Did you know it’s National Friends of Libraries Week? While we often think of these groups as the ones who run the book sales for our public library counterparts, schools can take advantage of friends groups as well!
ALA’s United for Libraries Division has some wonderful resources for you if you’d like to explore starting one in your district or at your campus. Check out their toolkit for school specific ideas, written by Executive Director, Sally Gardner Reed:
There are many routes to take with developing a friends group–leverage existing parent organizations, use students, find a community partner who would like to support the library! Friends can help with fundraising such as bookfairs, volunteer their time helping with clerical duties, or even be advisory in nature.

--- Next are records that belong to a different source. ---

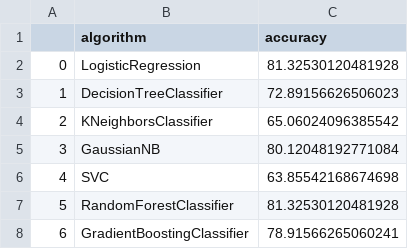
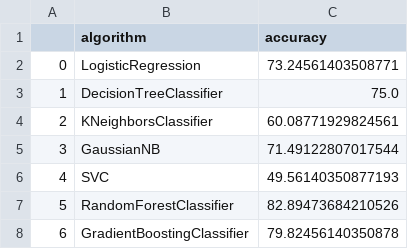
Before and after one commit to ErMapsh/Data-Analytics, a CSV file: Projects/EdubridgeMajorProject/Data/Result.csv, drawn as a sheet.

```diff
--- a/Projects/EdubridgeMajorProject/Data/Result.csv
+++ b/Projects/EdubridgeMajorProject/Data/Result.csv
@@ -1,8 +1,8 @@
 ,algorithm,accuracy
-0,LogisticRegression,81.32530120481928
-1,DecisionTreeClassifier,72.89156626506023
-2,KNeighborsClassifier,65.06024096385542
-3,GaussianNB,80.12048192771084
-4,SVC,63.85542168674698
-5,RandomForestClassifier,81.32530120481928
-6,GradientBoostingClassifier,78.91566265060241
+0,LogisticRegression,73.24561403508771
+1,DecisionTreeClassifier,75.0
+2,KNeighborsClassifier,60.08771929824561
+3,GaussianNB,71.49122807017544
+4,SVC,49.56140350877193
+5,RandomForestClassifier,82.89473684210526
+6,GradientBoostingClassifier,79.82456140350878
```
Also changed, not shown: 7 other files.
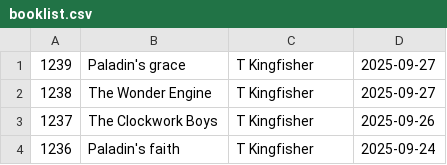
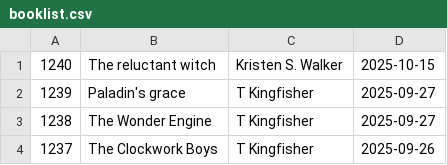
Before and after one commit to talopine/Gloomy-Octopus-Blog, a CSV file: content/pages/booklist/booklist.csv, drawn as a sheet; only a part is shown; the shorter side is filled out with more unchanged rows.

Commit message:
Update booklist.csv

```diff
--- a/content/pages/booklist/booklist.csv
+++ b/content/pages/booklist/booklist.csv
@@ -1 +1,2 @@
+1240,The reluctant witch,Kristen S. Walker,2025-10-15
 1239,Paladin's grace,T Kingfisher,2025-09-27
```
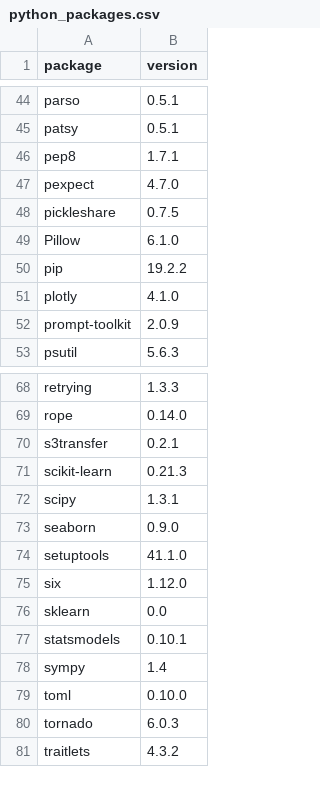
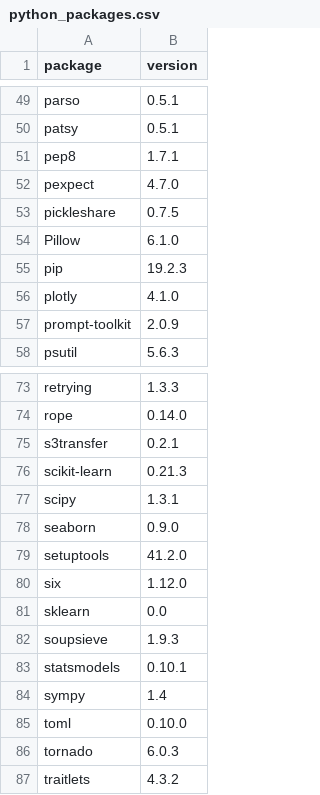
Before and after one commit to dysonance/Base, a CSV file: data/python_packages.csv, drawn as a sheet; only a part is shown, gaps mark what is left out; the diff covers the shown part only.

```diff
--- a/data/python_packages.csv
+++ b/data/python_packages.csv
@@ -49,3 +54,3 @@ pickleshare,0.7.5
 Pillow,6.1.0
-pip,19.2.2
+pip,19.2.3
 plotly,4.1.0
@@ -73,5 +78,6 @@ scipy,1.3.1
 seaborn,0.9.0
-setuptools,41.1.0
+setuptools,41.2.0
 six,1.12.0
 sklearn,0.0
+soupsieve,1.9.3
 statsmodels,0.10.1
```
Also changed, not shown: 5 added rows and 4 edited cells elsewhere in this file, data/brew_packages.csv, 1 other file.
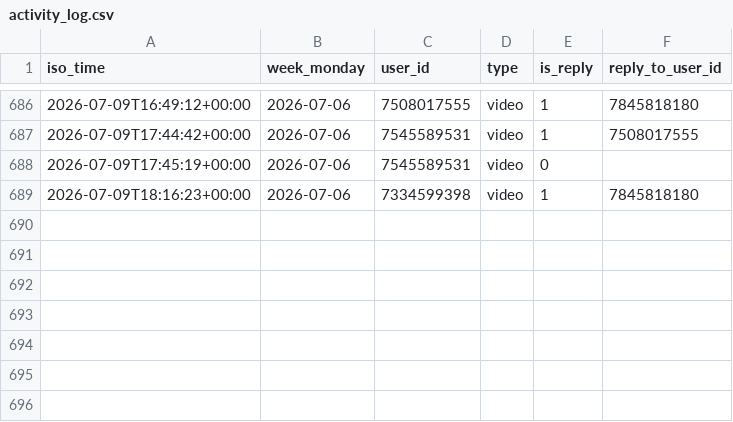
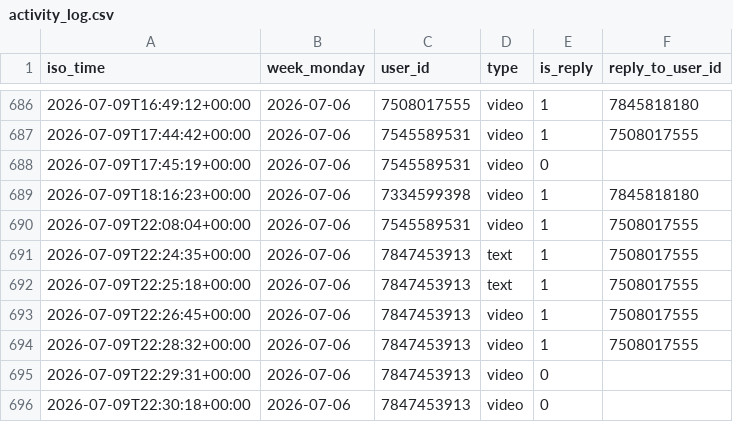
Before and after one commit to Mehinewe/weekly-topic-telegram, a CSV file: activity_log.csv, drawn as a sheet; only a part is shown, gaps mark what is left out.

```diff
--- a/activity_log.csv
+++ b/activity_log.csv
@@ -689 +689,8 @@ iso_time,week_monday,user_id,type,is_reply,reply_to_user_id
 2026-07-09T18:16:23+00:00,2026-07-06,7334599398,video,1,7845818180
+2026-07-09T22:08:04+00:00,2026-07-06,7545589531,video,1,7508017555
+2026-07-09T22:24:35+00:00,2026-07-06,7847453913,text,1,7508017555
+2026-07-09T22:25:18+00:00,2026-07-06,7847453913,text,1,7508017555
+2026-07-09T22:26:45+00:00,2026-07-06,7847453913,video,1,7508017555
+2026-07-09T22:28:32+00:00,2026-07-06,7847453913,video,1,7508017555
+2026-07-09T22:29:31+00:00,2026-07-06,7847453913,video,0,
+2026-07-09T22:30:18+00:00,2026-07-06,7847453913,video,0,
```
Also changed, not shown: 1 other file.
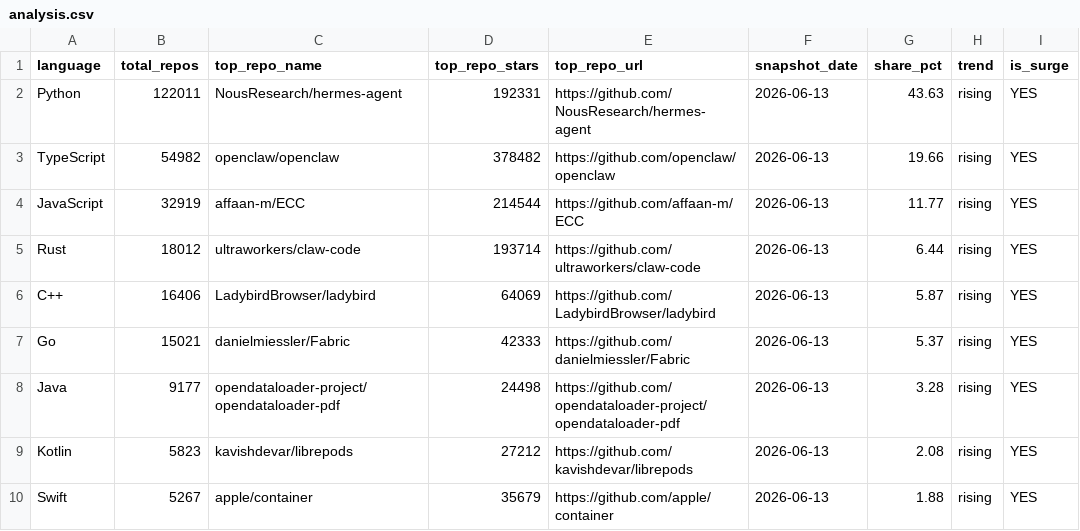
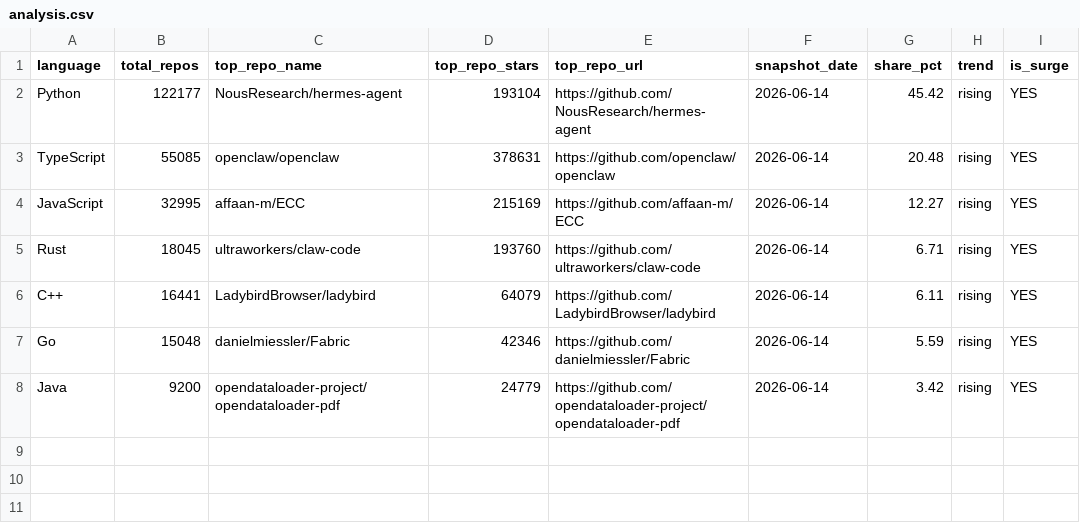
Before and after one commit to GhalaAlsulami/github-trends-observatory, a CSV file: data/analysis.csv, drawn as a sheet.

```diff
--- a/data/analysis.csv
+++ b/data/analysis.csv
@@ -1,10 +1,8 @@
 language,total_repos,top_repo_name,top_repo_stars,top_repo_url,snapshot_date,share_pct,trend,is_surge
-Python,122011,NousResearch/hermes-agent,192331,https://github.com/NousResearch/hermes-agent,2026-06-13,43.63,rising,YES
-TypeScript,54982,openclaw/openclaw,378482,https://github.com/openclaw/openclaw,2026-06-13,19.66,rising,YES
-JavaScript,32919,affaan-m/ECC,214544,https://github.com/affaan-m/ECC,2026-06-13,11.77,rising,YES
-Rust,18012,ultraworkers/claw-code,193714,https://github.com/ultraworkers/claw-code,2026-06-13,6.44,rising,YES
-C++,16406,LadybirdBrowser/ladybird,64069,https://github.com/LadybirdBrowser/ladybird,2026-06-13,5.87,rising,YES
-Go,15021,danielmiessler/Fabric,42333,https://github.com/danielmiessler/Fabric,2026-06-13,5.37,rising,YES
-Java,9177,opendataloader-project/opendataloader-pdf,24498,https://github.com/opendataloader-project/opendataloader-pdf,2026-06-13,3.28,rising,YES
-Kotlin,5823,kavishdevar/librepods,27212,https://github.com/kavishdevar/librepods,2026-06-13,2.08,rising,YES
-Swift,5267,apple/container,35679,https://github.com/apple/container,2026-06-13,1.88,rising,YES
+Python,122177,NousResearch/hermes-agent,193104,https://github.com/NousResearch/hermes-agent,2026-06-14,45.42,rising,YES
+TypeScript,55085,openclaw/openclaw,378631,https://github.com/openclaw/openclaw,2026-06-14,20.48,rising,YES
+JavaScript,32995,affaan-m/ECC,215169,https://github.com/affaan-m/ECC,2026-06-14,12.27,rising,YES
+Rust,18045,ultraworkers/claw-code,193760,https://github.com/ultraworkers/claw-code,2026-06-14,6.71,rising,YES
+C++,16441,LadybirdBrowser/ladybird,64079,https://github.com/LadybirdBrowser/ladybird,2026-06-14,6.11,rising,YES
+Go,15048,danielmiessler/Fabric,42346,https://github.com/danielmiessler/Fabric,2026-06-14,5.59,rising,YES
+Java,9200,opendataloader-project/opendataloader-pdf,24779,https://github.com/opendataloader-project/opendataloader-pdf,2026-06-14,3.42,rising,YES
```
Also changed, not shown: data/snapshots.csv.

One thing we know is that the school library is not the same place it was a decade ago. By bringing in members of the community to see that we haven’t been replaced by the Internet, we are educating the public about how our roles and our libraries have evolved. It does take time and a commitment on our part, however, the rewards are potentially limitless. The best of all is that by involving community stakeholders in our library program, weÂ are growing advocates–a type of collaboration we all need!
Author: Jennifer Laboon
Jennifer LaBoon is the Coordinator of Library Technology in Fort Worth ISD. She serves on the AASL Blog Committee, on the Executive Board of the Texas Library Association, volunteers with a local children’s musical theater group, and is an avid TCU fan.
Categories: Community/Teacher Collaboration